Carron observed the operator, Keovoravong, throwing crabs overboard. Once officers stopped the vessel and checked it, they discovered the operator was illegally harvesting egg-bearing female crabs. State law prohibits the harvest of these types of crabs and specifically instructs the harvester to “immediately return the crab to the water.”
Officers discovered that Keovoravong had 215 illegally harvested crabs still on board after throwing several overboard before he was stopped. The officers later put the 215 crabs back in the water.
Marine Patrol officials consulted with Jackson County Prosecutor Mark Watts, and they decided that Keovoravong would be charged separately for each crab because of the potential significant impact this violation has on the blue crab population. He faces up to $107,500 in charges. Justice Court Judge Jason Thornton issued a bond of $40,000 for Keovoravong.
Marine Patrol Chief Keith Davis said this case is a prime example of MDMR’s commitment to securing Mississippi’s seafood industry.
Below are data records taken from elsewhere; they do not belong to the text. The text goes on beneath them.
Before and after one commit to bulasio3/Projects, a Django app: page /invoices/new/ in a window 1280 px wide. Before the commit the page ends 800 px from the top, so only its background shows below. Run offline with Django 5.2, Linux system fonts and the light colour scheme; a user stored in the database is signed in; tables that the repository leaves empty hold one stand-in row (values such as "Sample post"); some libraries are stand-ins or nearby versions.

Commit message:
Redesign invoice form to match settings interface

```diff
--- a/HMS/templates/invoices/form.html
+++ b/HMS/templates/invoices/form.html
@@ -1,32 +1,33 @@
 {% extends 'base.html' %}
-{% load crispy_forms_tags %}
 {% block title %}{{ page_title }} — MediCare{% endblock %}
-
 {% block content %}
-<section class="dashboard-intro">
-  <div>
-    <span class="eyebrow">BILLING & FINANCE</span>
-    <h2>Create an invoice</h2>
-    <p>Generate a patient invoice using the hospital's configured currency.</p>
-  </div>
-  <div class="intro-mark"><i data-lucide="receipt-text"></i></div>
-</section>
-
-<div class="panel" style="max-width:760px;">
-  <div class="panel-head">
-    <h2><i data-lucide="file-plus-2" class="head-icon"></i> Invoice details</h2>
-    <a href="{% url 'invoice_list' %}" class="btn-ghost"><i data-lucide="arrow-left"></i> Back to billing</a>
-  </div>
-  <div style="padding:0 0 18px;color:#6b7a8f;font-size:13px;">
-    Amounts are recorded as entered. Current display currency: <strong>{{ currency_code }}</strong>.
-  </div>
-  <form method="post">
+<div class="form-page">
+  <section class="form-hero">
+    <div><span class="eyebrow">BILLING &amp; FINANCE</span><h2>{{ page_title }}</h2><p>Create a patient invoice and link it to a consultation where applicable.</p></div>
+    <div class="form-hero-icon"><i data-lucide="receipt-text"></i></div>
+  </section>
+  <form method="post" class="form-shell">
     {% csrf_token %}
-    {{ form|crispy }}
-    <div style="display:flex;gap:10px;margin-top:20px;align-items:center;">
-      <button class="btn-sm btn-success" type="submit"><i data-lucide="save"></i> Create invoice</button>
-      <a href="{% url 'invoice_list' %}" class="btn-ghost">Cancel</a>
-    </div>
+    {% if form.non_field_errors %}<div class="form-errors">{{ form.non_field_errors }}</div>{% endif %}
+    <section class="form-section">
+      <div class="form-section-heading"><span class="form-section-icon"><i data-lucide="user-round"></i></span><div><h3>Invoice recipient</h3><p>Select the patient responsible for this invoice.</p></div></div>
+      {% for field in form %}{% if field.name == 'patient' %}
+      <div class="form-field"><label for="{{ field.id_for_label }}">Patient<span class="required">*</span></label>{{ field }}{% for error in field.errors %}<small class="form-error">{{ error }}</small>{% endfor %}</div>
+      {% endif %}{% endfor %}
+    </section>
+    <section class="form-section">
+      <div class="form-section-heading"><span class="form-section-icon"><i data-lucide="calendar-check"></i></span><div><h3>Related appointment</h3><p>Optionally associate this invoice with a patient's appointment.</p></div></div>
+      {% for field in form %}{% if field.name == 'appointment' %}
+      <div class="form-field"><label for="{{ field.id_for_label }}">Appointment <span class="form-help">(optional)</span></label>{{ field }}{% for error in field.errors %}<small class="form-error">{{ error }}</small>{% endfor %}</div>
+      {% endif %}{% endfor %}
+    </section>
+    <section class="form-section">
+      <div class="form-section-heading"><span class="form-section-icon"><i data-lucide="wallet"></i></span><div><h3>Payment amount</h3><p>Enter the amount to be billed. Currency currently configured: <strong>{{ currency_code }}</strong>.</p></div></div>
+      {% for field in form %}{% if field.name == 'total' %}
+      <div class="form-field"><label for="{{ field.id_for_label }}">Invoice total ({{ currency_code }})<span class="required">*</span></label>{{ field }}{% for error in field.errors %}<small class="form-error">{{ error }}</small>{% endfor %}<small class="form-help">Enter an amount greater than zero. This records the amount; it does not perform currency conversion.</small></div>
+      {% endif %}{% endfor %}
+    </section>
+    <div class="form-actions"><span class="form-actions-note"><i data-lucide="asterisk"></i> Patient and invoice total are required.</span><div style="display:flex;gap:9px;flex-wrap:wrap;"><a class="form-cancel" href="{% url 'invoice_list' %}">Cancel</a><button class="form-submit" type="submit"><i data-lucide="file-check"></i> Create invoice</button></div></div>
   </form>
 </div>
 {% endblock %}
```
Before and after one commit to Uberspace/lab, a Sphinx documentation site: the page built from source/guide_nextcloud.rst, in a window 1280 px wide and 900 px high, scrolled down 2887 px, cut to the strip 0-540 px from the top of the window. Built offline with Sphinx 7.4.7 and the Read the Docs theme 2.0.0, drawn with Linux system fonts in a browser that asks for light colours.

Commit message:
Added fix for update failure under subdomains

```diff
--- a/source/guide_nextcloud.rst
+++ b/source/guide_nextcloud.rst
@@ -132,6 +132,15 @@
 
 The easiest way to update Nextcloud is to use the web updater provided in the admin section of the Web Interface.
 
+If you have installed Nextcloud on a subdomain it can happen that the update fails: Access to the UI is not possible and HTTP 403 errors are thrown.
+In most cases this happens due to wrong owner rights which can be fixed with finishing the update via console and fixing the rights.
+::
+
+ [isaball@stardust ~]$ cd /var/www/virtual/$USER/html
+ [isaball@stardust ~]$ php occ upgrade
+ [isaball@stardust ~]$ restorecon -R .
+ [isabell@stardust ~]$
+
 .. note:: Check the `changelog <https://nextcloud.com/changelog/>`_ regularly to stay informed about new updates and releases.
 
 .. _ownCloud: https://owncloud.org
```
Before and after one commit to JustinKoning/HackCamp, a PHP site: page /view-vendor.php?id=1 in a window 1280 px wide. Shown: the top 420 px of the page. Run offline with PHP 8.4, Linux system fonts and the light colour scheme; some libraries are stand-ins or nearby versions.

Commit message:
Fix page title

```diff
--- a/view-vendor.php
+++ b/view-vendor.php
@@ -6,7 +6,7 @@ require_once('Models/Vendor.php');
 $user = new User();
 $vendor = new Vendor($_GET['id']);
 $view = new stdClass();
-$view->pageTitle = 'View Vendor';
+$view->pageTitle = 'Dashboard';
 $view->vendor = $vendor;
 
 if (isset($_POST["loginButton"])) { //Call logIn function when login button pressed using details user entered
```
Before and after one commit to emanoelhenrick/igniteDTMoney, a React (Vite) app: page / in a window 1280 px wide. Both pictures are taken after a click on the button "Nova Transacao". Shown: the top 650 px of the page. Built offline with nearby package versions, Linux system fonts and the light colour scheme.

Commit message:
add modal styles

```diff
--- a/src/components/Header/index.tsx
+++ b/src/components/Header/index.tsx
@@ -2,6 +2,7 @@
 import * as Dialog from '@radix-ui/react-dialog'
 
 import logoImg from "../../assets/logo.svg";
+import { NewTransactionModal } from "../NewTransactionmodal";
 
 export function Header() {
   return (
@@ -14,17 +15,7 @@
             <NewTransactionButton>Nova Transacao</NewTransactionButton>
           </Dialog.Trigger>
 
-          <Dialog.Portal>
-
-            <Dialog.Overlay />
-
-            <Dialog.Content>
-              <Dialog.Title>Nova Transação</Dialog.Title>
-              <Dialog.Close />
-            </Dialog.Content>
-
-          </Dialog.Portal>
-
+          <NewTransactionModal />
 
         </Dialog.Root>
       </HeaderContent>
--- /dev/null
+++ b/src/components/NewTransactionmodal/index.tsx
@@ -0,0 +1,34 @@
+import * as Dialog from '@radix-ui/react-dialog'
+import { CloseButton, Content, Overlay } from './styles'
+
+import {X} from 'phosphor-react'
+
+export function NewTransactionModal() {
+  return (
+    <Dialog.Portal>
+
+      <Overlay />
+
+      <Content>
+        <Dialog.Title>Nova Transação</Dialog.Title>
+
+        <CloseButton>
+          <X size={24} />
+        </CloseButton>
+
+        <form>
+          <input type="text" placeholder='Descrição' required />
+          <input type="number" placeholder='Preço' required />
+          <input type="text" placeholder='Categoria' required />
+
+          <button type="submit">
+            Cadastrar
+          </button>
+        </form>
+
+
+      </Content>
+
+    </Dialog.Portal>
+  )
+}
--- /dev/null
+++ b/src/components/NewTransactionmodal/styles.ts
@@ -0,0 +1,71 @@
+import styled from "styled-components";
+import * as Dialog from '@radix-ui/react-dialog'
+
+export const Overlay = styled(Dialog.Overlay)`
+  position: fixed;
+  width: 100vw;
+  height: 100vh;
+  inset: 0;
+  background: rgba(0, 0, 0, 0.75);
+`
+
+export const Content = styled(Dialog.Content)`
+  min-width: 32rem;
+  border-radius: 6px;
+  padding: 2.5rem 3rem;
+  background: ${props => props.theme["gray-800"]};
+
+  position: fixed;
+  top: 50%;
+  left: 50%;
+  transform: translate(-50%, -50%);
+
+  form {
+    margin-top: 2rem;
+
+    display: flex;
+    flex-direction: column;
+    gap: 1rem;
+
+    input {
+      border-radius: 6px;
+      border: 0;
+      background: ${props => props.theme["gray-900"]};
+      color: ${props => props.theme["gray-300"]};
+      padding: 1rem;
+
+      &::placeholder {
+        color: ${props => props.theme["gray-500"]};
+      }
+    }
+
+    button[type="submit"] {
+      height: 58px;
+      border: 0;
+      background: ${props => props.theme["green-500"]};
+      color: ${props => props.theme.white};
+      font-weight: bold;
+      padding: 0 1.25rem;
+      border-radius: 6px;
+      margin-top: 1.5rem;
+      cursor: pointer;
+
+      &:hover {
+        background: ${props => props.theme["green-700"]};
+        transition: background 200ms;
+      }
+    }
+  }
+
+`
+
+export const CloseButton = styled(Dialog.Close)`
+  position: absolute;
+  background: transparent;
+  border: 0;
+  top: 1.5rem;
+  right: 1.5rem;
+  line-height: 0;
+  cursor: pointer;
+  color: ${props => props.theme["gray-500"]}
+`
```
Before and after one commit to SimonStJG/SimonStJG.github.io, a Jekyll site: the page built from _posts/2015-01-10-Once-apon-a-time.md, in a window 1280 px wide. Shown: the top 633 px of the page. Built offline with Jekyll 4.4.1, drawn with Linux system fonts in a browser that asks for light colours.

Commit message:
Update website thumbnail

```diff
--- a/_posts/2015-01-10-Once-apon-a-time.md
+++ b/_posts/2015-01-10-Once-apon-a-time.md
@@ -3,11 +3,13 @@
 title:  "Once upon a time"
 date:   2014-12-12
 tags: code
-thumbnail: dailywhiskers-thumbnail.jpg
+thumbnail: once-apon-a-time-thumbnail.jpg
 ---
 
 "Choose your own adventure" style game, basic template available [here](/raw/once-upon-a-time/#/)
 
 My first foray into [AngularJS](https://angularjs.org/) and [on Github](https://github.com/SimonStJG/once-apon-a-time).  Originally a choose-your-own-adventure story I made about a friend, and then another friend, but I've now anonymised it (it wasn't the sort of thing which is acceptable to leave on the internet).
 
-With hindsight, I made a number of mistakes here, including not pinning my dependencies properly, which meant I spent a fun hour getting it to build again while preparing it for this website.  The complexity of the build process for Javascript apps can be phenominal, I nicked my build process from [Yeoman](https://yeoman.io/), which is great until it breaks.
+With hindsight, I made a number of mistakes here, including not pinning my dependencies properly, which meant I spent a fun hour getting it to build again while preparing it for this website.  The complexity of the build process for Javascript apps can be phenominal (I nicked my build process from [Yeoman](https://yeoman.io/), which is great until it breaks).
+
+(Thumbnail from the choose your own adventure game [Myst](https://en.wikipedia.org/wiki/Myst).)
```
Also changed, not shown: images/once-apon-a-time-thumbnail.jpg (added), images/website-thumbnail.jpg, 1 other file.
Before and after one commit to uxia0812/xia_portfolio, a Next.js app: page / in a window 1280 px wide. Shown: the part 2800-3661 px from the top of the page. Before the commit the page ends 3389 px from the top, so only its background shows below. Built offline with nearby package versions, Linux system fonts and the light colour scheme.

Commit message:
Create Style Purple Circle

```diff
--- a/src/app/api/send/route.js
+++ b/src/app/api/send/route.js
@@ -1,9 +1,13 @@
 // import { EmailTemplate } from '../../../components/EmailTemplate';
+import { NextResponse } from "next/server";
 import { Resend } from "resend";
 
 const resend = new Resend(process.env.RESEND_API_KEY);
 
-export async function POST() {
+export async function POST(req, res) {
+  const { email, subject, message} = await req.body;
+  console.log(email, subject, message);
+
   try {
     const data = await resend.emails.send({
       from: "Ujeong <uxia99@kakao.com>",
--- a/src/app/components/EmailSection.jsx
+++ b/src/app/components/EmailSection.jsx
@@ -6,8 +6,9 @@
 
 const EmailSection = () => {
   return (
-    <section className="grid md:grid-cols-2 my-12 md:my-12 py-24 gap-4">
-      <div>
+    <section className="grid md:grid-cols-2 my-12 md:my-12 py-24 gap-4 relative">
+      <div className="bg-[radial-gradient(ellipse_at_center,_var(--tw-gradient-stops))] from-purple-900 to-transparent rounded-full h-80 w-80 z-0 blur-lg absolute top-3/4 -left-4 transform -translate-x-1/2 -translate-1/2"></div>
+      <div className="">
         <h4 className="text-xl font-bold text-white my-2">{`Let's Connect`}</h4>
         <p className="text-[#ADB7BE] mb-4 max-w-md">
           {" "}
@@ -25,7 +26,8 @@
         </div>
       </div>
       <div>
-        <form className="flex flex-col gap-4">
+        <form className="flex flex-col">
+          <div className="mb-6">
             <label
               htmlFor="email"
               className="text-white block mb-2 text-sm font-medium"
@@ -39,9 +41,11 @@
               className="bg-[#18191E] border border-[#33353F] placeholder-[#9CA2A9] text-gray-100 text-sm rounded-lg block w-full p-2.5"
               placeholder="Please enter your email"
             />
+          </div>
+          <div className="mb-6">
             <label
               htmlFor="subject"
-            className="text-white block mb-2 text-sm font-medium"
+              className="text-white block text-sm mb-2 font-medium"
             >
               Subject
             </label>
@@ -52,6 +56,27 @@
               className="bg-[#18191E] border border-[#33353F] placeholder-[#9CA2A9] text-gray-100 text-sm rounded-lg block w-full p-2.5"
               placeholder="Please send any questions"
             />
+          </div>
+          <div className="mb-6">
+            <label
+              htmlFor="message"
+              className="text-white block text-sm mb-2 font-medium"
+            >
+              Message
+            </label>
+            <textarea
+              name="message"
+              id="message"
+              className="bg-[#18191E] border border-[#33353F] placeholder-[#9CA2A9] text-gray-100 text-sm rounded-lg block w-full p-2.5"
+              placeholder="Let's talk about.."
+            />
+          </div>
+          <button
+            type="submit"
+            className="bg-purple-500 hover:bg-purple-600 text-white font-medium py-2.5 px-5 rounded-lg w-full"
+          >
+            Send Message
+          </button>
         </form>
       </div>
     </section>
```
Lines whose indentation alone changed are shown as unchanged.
“We must remain vigilant and use cutting-edge, covert strategies against those who choose to violate state law and administrative regulations,” Davis said.
The investigation is continuing.
Photos courtesy Mississippi Department of Marine Resources
2. MDMR Marine Patrol officers Patrick Carron, left, and Jada Whittington returned 215 sponge crabs to the water that were illegally harvested.
The Mississippi Department of Marine Resources is dedicated to enhancing, protecting and conserving marine interests of the state by managing all marine life, public trust wetlands, adjacent uplands and waterfront areas to provide for the optimal commercial, recreational, educational and economic uses of these resources consistent with environmental concerns and social changes. Visit the DMR online at www.dmr.ms.gov